=== Task to complete ===
A single figure is the whole answer: the number of lines in the entries that contain "README".

[Data records]
◆ ◆ ◆ ◆

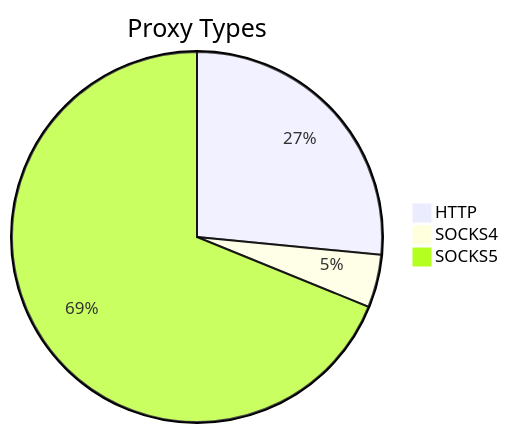
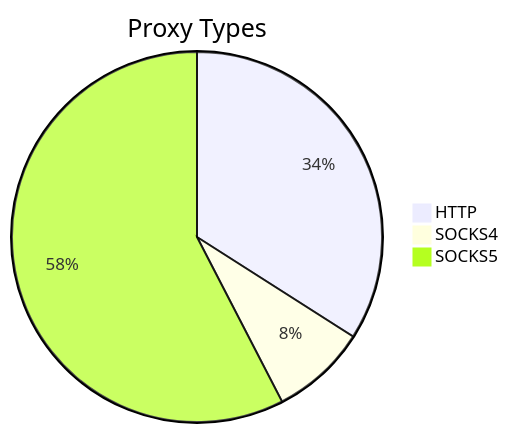
The first of 2 diagrams in README.md (stormsia/proxy-list), drawn with Mermaid before and after one commit. The commit also changed other lines of this file, not shown here.

````diff
--- a/README.md
+++ b/README.md
@@ -21,6 +21,6 @@
 ```mermaid
 pie title Proxy Types
-    "HTTP" : 69
-    "SOCKS4" : 12
-    "SOCKS5" : 179
+    "HTTP" : 65
+    "SOCKS4" : 16
+    "SOCKS5" : 110
 ```
````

◆ ◆ ◆ ◆

=== Solved exercise ===
3